_Work required_: For the records below, tally the lines that include the word "Also" and report the number alone.

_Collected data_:
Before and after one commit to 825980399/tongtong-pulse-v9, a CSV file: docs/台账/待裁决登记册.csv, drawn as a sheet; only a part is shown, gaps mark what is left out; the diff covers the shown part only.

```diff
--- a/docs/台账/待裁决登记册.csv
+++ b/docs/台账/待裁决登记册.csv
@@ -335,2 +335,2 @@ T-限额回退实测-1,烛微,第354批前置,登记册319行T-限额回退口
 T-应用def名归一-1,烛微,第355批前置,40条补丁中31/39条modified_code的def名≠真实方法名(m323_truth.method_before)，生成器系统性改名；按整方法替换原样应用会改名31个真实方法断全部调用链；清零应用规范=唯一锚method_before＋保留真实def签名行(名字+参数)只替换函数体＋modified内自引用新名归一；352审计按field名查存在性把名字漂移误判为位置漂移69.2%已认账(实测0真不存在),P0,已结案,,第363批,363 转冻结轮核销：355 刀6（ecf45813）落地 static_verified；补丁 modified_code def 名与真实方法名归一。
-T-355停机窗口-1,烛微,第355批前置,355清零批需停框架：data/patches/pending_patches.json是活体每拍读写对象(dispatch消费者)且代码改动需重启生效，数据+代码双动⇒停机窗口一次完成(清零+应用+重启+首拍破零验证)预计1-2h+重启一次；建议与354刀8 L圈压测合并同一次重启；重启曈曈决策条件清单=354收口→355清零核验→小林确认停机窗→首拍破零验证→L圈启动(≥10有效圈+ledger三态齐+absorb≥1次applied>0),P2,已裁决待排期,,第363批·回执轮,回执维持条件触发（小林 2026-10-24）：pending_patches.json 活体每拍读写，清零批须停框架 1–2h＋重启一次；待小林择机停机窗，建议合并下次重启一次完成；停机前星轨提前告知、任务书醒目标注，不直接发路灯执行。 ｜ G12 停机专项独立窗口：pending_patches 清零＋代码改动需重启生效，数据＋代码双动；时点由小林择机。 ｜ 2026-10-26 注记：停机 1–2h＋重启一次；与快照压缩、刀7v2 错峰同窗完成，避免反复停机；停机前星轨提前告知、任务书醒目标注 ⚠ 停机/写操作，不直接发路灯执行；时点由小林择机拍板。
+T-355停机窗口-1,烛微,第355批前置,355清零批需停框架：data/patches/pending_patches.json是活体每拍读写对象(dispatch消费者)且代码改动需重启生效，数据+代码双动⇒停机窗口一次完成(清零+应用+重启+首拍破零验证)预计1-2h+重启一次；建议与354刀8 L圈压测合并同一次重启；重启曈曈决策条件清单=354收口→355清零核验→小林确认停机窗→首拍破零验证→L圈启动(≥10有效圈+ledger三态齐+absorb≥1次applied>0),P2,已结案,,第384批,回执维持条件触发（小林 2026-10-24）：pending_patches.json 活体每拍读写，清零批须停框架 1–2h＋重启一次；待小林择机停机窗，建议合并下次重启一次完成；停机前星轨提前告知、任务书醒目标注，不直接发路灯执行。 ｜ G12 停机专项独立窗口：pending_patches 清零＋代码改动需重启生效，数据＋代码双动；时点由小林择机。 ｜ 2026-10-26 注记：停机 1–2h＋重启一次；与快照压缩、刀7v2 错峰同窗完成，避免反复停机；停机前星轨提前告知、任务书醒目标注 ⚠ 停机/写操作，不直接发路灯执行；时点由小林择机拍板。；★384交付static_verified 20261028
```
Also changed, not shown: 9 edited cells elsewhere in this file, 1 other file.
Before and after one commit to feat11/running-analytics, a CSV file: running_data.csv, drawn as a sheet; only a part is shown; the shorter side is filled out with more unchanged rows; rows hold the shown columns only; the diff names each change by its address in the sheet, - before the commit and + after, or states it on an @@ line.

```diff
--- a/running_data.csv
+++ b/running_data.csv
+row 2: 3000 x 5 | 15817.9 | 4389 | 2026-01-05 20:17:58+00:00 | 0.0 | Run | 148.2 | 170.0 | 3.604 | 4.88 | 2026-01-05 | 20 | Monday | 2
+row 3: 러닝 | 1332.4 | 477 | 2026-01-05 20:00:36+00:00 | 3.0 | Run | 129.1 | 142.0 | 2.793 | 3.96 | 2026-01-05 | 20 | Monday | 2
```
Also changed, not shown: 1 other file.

_Task answer_: 2